serweb. " A:heartless scoupdrel who could
aushMts tihe-bieal garb, and exhibit the
extfhrdinaryzeal In the noble cause of
teiperaneelhfouthe purpose of insinuating
bhiself into the good graces of a family
for the foul rpos of destroying its
peae.ahoqld hwe a mask set upon his
forehead, by which all mankind should
knoi and syoid his pestilential presence.
We hope the diselosure or the iniquity
of th- inan; will canse oar citikens, who
bavelien so often deceiv'ed. to bo more
raIdofTaeainling into b cbarcter
of itinerants before taking them into their
An oter.-Tbe public, espe
cialy TemperanceSocjeaiesand.the Bap
isa enominastis in S. Carolina, Ueor
jia, Alibainsa. ail)tissiuippi, are re

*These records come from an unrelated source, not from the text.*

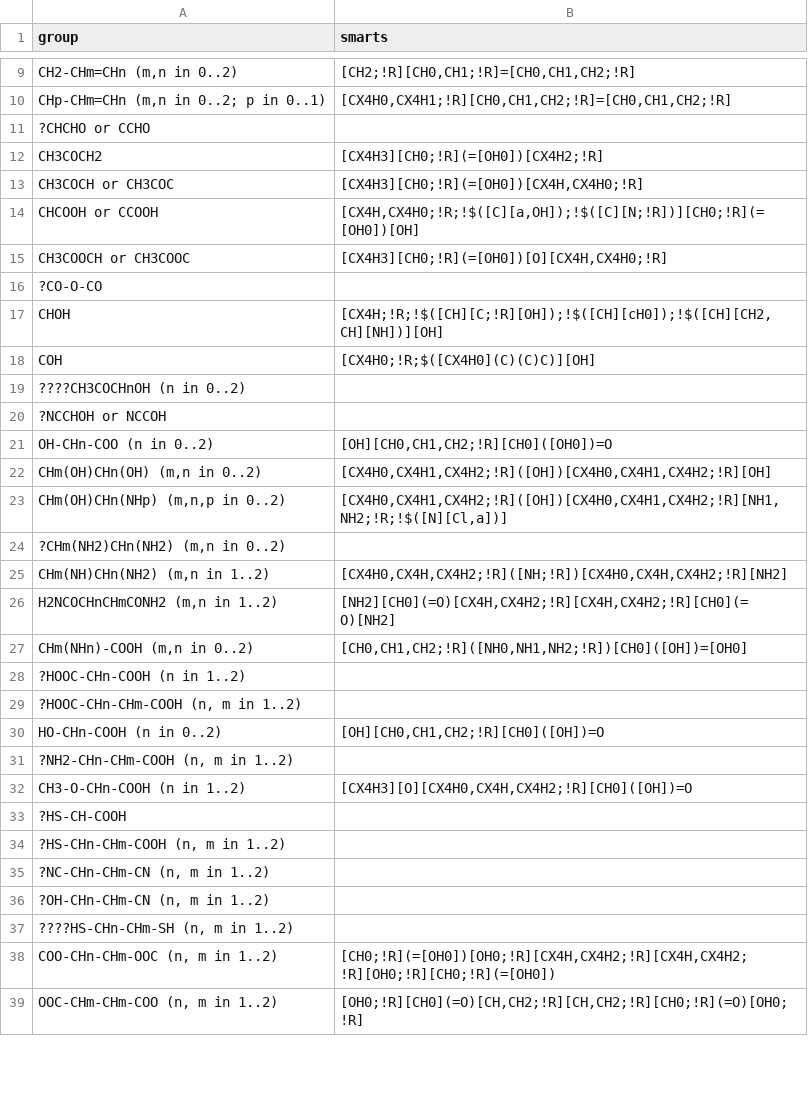
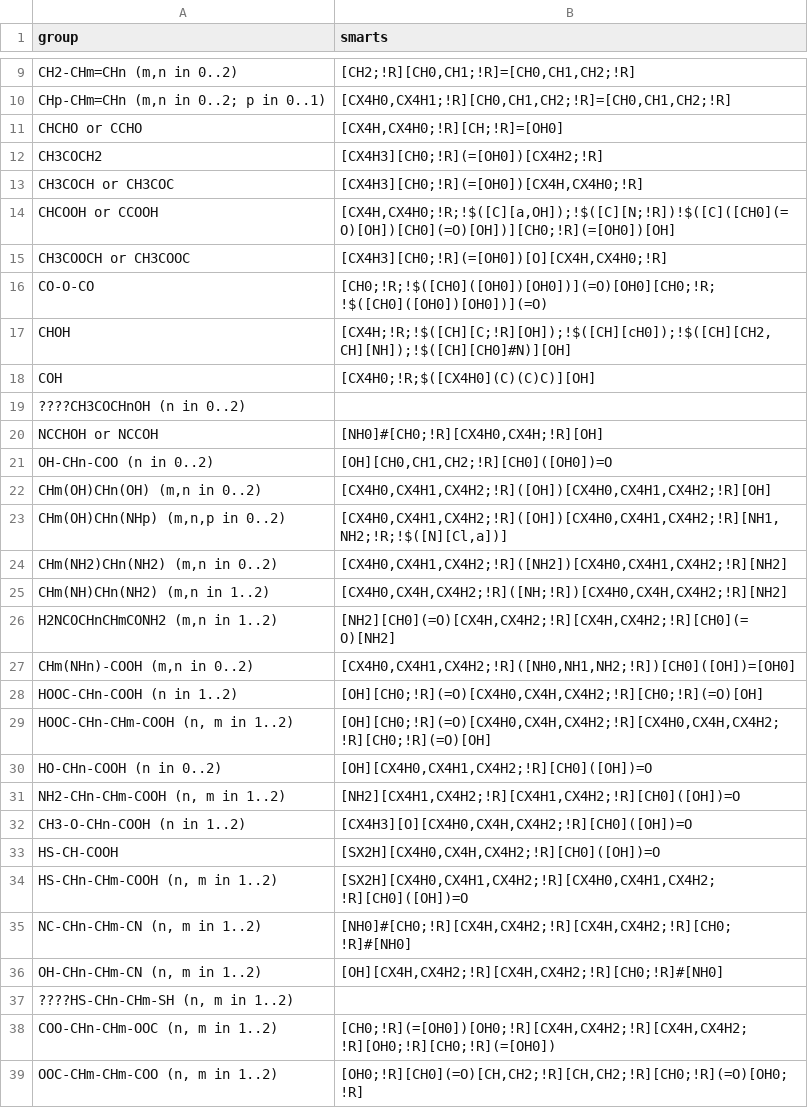
Before and after one commit to ipqa-research/ugropy, a CSV file: ugropy/groupscsv/abdulelah_gani/secondary/secondary.csv, drawn as a sheet; only a part is shown, gaps mark what is left out; the diff covers the shown part only.

Commit message:
almost done - all logp pass, around 100 bugs found, im no't understanding 4 or 5 groups that make the fails on that bugs

```diff
--- a/ugropy/groupscsv/abdulelah_gani/secondary/secondary.csv
+++ b/ugropy/groupscsv/abdulelah_gani/secondary/secondary.csv
@@ -10,12 +10,12 @@ CH2-CHm=CHn (m,n in 0..2)|[CH2;!R][CH0,CH1;!R]=[CH0,CH1,CH2;!R]
 CHp-CHm=CHn (m,n in 0..2; p in 0..1)|[CX4H0,CX4H1;!R][CH0,CH1,CH2;!R]=[CH0,CH1,CH2;!R]
-?CHCHO or CCHO|
+CHCHO or CCHO|[CX4H,CX4H0;!R][CH;!R]=[OH0]
 CH3COCH2|[CX4H3][CH0;!R](=[OH0])[CX4H2;!R]
 CH3COCH or CH3COC|[CX4H3][CH0;!R](=[OH0])[CX4H,CX4H0;!R]
-CHCOOH or CCOOH|[CX4H,CX4H0;!R;!$([C][a,OH]);!$([C][N;!R])][CH0;!R](=[OH0])[OH]
+CHCOOH or CCOOH|[CX4H,CX4H0;!R;!$([C][a,OH]);!$([C][N;!R])!$([C]([CH0](=O)[OH])[CH0](=O)[OH])][CH0;!R](=[OH0])[OH]
 CH3COOCH or CH3COOC|[CX4H3][CH0;!R](=[OH0])[O][CX4H,CX4H0;!R]
-?CO-O-CO|
-CHOH|[CX4H;!R;!$([CH][C;!R][OH]);!$([CH][cH0]);!$([CH][CH2,CH][NH])][OH]
+CO-O-CO|[CH0;!R;!$([CH0]([OH0])[OH0])](=O)[OH0][CH0;!R;!$([CH0]([OH0])[OH0])](=O)
+CHOH|[CX4H;!R;!$([CH][C;!R][OH]);!$([CH][cH0]);!$([CH][CH2,CH][NH]);!$([CH][CH0]#N)][OH]
 COH|[CX4H0;!R;$([CX4H0](C)(C)C)][OH]
 ????CH3COCHnOH (n in 0..2)|
-?NCCHOH or NCCOH|
+NCCHOH or NCCOH|[NH0]#[CH0;!R][CX4H0,CX4H;!R][OH]
 OH-CHn-COO (n in 0..2)|[OH][CH0,CH1,CH2;!R][CH0]([OH0])=O
@@ -23,15 +23,15 @@ CHm(OH)CHn(OH) (m,n in 0..2)|[CX4H0,CX4H1,CX4H2;!R]([OH])[CX4H0,CX4H1,CX4H2;!R][
 CHm(OH)CHn(NHp) (m,n,p in 0..2)|[CX4H0,CX4H1,CX4H2;!R]([OH])[CX4H0,CX4H1,CX4H2;!R][NH1,NH2;!R;!$([N][Cl,a])]
-?CHm(NH2)CHn(NH2) (m,n in 0..2)|
+CHm(NH2)CHn(NH2) (m,n in 0..2)|[CX4H0,CX4H1,CX4H2;!R]([NH2])[CX4H0,CX4H1,CX4H2;!R][NH2]
 CHm(NH)CHn(NH2) (m,n in 1..2)|[CX4H0,CX4H,CX4H2;!R]([NH;!R])[CX4H0,CX4H,CX4H2;!R][NH2]
 H2NCOCHnCHmCONH2 (m,n in 1..2)|[NH2][CH0](=O)[CX4H,CX4H2;!R][CX4H,CX4H2;!R][CH0](=O)[NH2]
-CHm(NHn)-COOH (m,n in 0..2)|[CH0,CH1,CH2;!R]([NH0,NH1,NH2;!R])[CH0]([OH])=[OH0]
-?HOOC-CHn-COOH (n in 1..2)|
-?HOOC-CHn-CHm-COOH (n, m in 1..2)|
-HO-CHn-COOH (n in 0..2)|[OH][CH0,CH1,CH2;!R][CH0]([OH])=O
-?NH2-CHn-CHm-COOH (n, m in 1..2)|
+CHm(NHn)-COOH (m,n in 0..2)|[CX4H0,CX4H1,CX4H2;!R]([NH0,NH1,NH2;!R])[CH0]([OH])=[OH0]
+HOOC-CHn-COOH (n in 1..2)|[OH][CH0;!R](=O)[CX4H0,CX4H,CX4H2;!R][CH0;!R](=O)[OH]
+HOOC-CHn-CHm-COOH (n, m in 1..2)|[OH][CH0;!R](=O)[CX4H0,CX4H,CX4H2;!R][CX4H0,CX4H,CX4H2;!R][CH0;!R](=O)[OH]
+HO-CHn-COOH (n in 0..2)|[OH][CX4H0,CX4H1,CX4H2;!R][CH0]([OH])=O
+NH2-CHn-CHm-COOH (n, m in 1..2)|[NH2][CX4H1,CX4H2;!R][CX4H1,CX4H2;!R][CH0]([OH])=O
 CH3-O-CHn-COOH (n in 1..2)|[CX4H3][O][CX4H0,CX4H,CX4H2;!R][CH0]([OH])=O
-?HS-CH-COOH|
-?HS-CHn-CHm-COOH (n, m in 1..2)|
-?NC-CHn-CHm-CN (n, m in 1..2)|
-?OH-CHn-CHm-CN (n, m in 1..2)|
+HS-CH-COOH|[SX2H][CX4H0,CX4H,CX4H2;!R][CH0]([OH])=O
+HS-CHn-CHm-COOH (n, m in 1..2)|[SX2H][CX4H0,CX4H1,CX4H2;!R][CX4H0,CX4H1,CX4H2;!R][CH0]([OH])=O
+NC-CHn-CHm-CN (n, m in 1..2)|[NH0]#[CH0;!R][CX4H,CX4H2;!R][CX4H,CX4H2;!R][CH0;!R]#[NH0]
+OH-CHn-CHm-CN (n, m in 1..2)|[OH][CX4H,CX4H2;!R][CX4H,CX4H2;!R][CH0;!R]#[NH0]
 ????HS-CHn-CHm-SH (n, m in 1..2)|
```
Also changed, not shown: 5 added rows, 5 removed rows and 2 edited cells elsewhere in this file, 4 other files.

-queidd to'beconatheir guard against a
ickedimposter. Who has recently figured
in -this city under the name of Dr. A pple
ton, sa popular declaimer on the tempe
vince quesa. I brought to the under
-sigmed moe respectable credenials from
t be Rev. G. S. Webb. of New Brunswick,
N. J., ind the Rev. J: C. lrison, of
Bordeotown, I.4., and was rceived iu
this city Ri a Ueefitlete in the Baptist
ministry. Yle 'was likewise favorably re
-celved by the total abstinence societies,
emsanecesfu advoeste of their cause.
- Having been admined, isto'a respectable
* A boarder, in this cjy, he con
gin nsnate himself -idto the iliec
tioms ofone of its female iunmates, Pud.9u
ihe tnonudog 'ofFriday she 21st fist. ihey
lefrtbe'hoae wherethey were, with all
their trunks and! baggage. and have net
been heerd of since. The lady who has
seeriiced berselfor this uupicipst -fel
low, is a widowi tiith one child, a little
girl, wito has accompanied the guily par
tis. Appleton aIty bo known among a
thousand fur his very diminutive simu, and
somewthat eimciated appearance. lIe has
left a very amiable and accomplished wife
in New Jersey. As tie undersigned had
the pritcipal part in irrodueing this un
worthy main to respectable nosice in Char
lessen, they feel it to he .iamlbent upon
theat tomtse4torthprror into which thbey
were led # others,' by -thus .liarning the
pahlc a. ' nsiious deceiver.
. W. T. BRANTLY,
Bonowrt, N. 7. 15th April. 1843.
To the Rev JWilliwn T. Blramrley. D. D..
Rat. asw~aa;Ssa-A few weeks ago
you receised4. estmunication fromt bras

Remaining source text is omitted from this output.